Problem statement: What you return must match the data exactly, line for line.

Input material:
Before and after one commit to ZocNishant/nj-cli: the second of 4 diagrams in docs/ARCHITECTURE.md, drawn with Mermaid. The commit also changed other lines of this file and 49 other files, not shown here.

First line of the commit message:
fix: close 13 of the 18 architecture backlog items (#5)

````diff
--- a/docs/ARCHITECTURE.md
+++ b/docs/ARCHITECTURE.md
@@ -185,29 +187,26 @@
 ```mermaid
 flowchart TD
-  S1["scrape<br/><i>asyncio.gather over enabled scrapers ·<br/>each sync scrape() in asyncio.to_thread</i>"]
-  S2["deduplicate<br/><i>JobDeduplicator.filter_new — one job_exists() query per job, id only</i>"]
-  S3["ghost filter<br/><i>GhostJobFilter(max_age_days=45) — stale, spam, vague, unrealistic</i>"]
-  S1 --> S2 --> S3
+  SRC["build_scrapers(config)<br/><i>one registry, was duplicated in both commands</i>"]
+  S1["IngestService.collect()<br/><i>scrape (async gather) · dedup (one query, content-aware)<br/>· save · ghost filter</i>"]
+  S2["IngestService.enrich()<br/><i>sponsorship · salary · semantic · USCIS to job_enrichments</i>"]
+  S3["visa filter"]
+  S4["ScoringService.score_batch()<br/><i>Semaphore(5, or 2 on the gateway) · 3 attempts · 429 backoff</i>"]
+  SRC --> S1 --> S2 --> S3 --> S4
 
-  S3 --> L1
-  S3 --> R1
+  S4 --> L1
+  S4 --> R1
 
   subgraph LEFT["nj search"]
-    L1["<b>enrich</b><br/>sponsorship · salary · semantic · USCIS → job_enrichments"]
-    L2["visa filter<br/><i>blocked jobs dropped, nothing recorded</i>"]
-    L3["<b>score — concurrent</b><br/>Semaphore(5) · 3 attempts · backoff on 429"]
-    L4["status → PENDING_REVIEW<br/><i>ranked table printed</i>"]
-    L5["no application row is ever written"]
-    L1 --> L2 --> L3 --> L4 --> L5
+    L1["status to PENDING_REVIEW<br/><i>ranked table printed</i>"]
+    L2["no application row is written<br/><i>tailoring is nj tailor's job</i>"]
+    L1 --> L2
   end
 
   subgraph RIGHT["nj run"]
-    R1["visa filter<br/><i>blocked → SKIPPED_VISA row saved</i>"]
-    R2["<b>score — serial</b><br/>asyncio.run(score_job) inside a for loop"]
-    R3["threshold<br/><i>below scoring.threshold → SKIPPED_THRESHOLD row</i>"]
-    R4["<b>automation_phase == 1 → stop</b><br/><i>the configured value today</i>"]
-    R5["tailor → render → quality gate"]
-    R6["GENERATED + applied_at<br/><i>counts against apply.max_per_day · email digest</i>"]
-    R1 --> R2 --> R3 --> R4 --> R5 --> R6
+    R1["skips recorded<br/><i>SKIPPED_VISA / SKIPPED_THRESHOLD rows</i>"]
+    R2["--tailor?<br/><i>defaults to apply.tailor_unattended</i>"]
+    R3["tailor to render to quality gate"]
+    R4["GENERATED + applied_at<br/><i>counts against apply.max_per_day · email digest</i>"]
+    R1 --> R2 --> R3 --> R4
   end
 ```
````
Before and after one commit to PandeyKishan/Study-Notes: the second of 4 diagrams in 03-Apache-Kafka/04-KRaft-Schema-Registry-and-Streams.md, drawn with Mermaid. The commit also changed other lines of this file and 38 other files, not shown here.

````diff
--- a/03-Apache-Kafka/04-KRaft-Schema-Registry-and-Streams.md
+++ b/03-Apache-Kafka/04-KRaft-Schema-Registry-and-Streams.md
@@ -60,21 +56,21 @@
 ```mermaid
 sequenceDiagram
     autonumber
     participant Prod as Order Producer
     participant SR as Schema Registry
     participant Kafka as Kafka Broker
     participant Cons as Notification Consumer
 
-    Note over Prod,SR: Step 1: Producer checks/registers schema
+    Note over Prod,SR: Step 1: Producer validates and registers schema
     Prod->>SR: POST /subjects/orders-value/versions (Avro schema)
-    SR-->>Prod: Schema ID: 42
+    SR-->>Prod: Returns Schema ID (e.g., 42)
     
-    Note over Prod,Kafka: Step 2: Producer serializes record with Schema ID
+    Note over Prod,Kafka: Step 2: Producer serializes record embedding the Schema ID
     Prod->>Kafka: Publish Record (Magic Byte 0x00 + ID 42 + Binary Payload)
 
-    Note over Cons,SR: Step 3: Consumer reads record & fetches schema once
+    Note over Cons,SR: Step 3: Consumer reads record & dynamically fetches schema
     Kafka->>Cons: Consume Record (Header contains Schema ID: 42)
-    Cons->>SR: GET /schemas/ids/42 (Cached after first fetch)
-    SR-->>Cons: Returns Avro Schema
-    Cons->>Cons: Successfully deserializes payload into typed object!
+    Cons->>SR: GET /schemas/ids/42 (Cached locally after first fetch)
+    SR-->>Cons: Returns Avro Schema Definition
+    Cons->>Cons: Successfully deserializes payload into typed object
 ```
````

Exercise output:
Before and after one commit to ZocNishant/nj-cli: the second of 4 diagrams in docs/ARCHITECTURE.md, drawn with Mermaid. The commit also changed other lines of this file and 49 other files, not shown here.

First line of the commit message:
fix: close 13 of the 18 architecture backlog items (#5)

````diff
--- a/docs/ARCHITECTURE.md
+++ b/docs/ARCHITECTURE.md
@@ -185,29 +187,26 @@
 ```mermaid
 flowchart TD
-  S1["scrape<br/><i>asyncio.gather over enabled scrapers ·<br/>each sync scrape() in asyncio.to_thread</i>"]
-  S2["deduplicate<br/><i>JobDeduplicator.filter_new — one job_exists() query per job, id only</i>"]
-  S3["ghost filter<br/><i>GhostJobFilter(max_age_days=45) — stale, spam, vague, unrealistic</i>"]
-  S1 --> S2 --> S3
+  SRC["build_scrapers(config)<br/><i>one registry, was duplicated in both commands</i>"]
+  S1["IngestService.collect()<br/><i>scrape (async gather) · dedup (one query, content-aware)<br/>· save · ghost filter</i>"]
+  S2["IngestService.enrich()<br/><i>sponsorship · salary · semantic · USCIS to job_enrichments</i>"]
+  S3["visa filter"]
+  S4["ScoringService.score_batch()<br/><i>Semaphore(5, or 2 on the gateway) · 3 attempts · 429 backoff</i>"]
+  SRC --> S1 --> S2 --> S3 --> S4
 
-  S3 --> L1
-  S3 --> R1
+  S4 --> L1
+  S4 --> R1
 
   subgraph LEFT["nj search"]
-    L1["<b>enrich</b><br/>sponsorship · salary · semantic · USCIS → job_enrichments"]
-    L2["visa filter<br/><i>blocked jobs dropped, nothing recorded</i>"]
-    L3["<b>score — concurrent</b><br/>Semaphore(5) · 3 attempts · backoff on 429"]
-    L4["status → PENDING_REVIEW<br/><i>ranked table printed</i>"]
-    L5["no application row is ever written"]
-    L1 --> L2 --> L3 --> L4 --> L5
+    L1["status to PENDING_REVIEW<br/><i>ranked table printed</i>"]
+    L2["no application row is written<br/><i>tailoring is nj tailor's job</i>"]
+    L1 --> L2
   end
 
   subgraph RIGHT["nj run"]
-    R1["visa filter<br/><i>blocked → SKIPPED_VISA row saved</i>"]
-    R2["<b>score — serial</b><br/>asyncio.run(score_job) inside a for loop"]
-    R3["threshold<br/><i>below scoring.threshold → SKIPPED_THRESHOLD row</i>"]
-    R4["<b>automation_phase == 1 → stop</b><br/><i>the configured value today</i>"]
-    R5["tailor → render → quality gate"]
-    R6["GENERATED + applied_at<br/><i>counts against apply.max_per_day · email digest</i>"]
-    R1 --> R2 --> R3 --> R4 --> R5 --> R6
+    R1["skips recorded<br/><i>SKIPPED_VISA / SKIPPED_THRESHOLD rows</i>"]
+    R2["--tailor?<br/><i>defaults to apply.tailor_unattended</i>"]
+    R3["tailor to render to quality gate"]
+    R4["GENERATED + applied_at<br/><i>counts against apply.max_per_day · email digest</i>"]
+    R1 --> R2 --> R3 --> R4
   end
 ```
````
Before and after one commit to PandeyKishan/Study-Notes: the second of 4 diagrams in 03-Apache-Kafka/04-KRaft-Schema-Registry-and-Streams.md, drawn with Mermaid. The commit also changed other lines of this file and 38 other files, not shown here.

````diff
--- a/03-Apache-Kafka/04-KRaft-Schema-Registry-and-Streams.md
+++ b/03-Apache-Kafka/04-KRaft-Schema-Registry-and-Streams.md
@@ -60,21 +56,21 @@
 ```mermaid
 sequenceDiagram
     autonumber
     participant Prod as Order Producer
     participant SR as Schema Registry
     participant Kafka as Kafka Broker
     participant Cons as Notification Consumer
 
-    Note over Prod,SR: Step 1: Producer checks/registers schema
+    Note over Prod,SR: Step 1: Producer validates and registers schema
     Prod->>SR: POST /subjects/orders-value/versions (Avro schema)
-    SR-->>Prod: Schema ID: 42
+    SR-->>Prod: Returns Schema ID (e.g., 42)
     
-    Note over Prod,Kafka: Step 2: Producer serializes record with Schema ID
+    Note over Prod,Kafka: Step 2: Producer serializes record embedding the Schema ID
     Prod->>Kafka: Publish Record (Magic Byte 0x00 + ID 42 + Binary Payload)
 
-    Note over Cons,SR: Step 3: Consumer reads record & fetches schema once
+    Note over Cons,SR: Step 3: Consumer reads record & dynamically fetches schema
     Kafka->>Cons: Consume Record (Header contains Schema ID: 42)
-    Cons->>SR: GET /schemas/ids/42 (Cached after first fetch)
-    SR-->>Cons: Returns Avro Schema
-    Cons->>Cons: Successfully deserializes payload into typed object!
+    Cons->>SR: GET /schemas/ids/42 (Cached locally after first fetch)
+    SR-->>Cons: Returns Avro Schema Definition
+    Cons->>Cons: Successfully deserializes payload into typed object
 ```
````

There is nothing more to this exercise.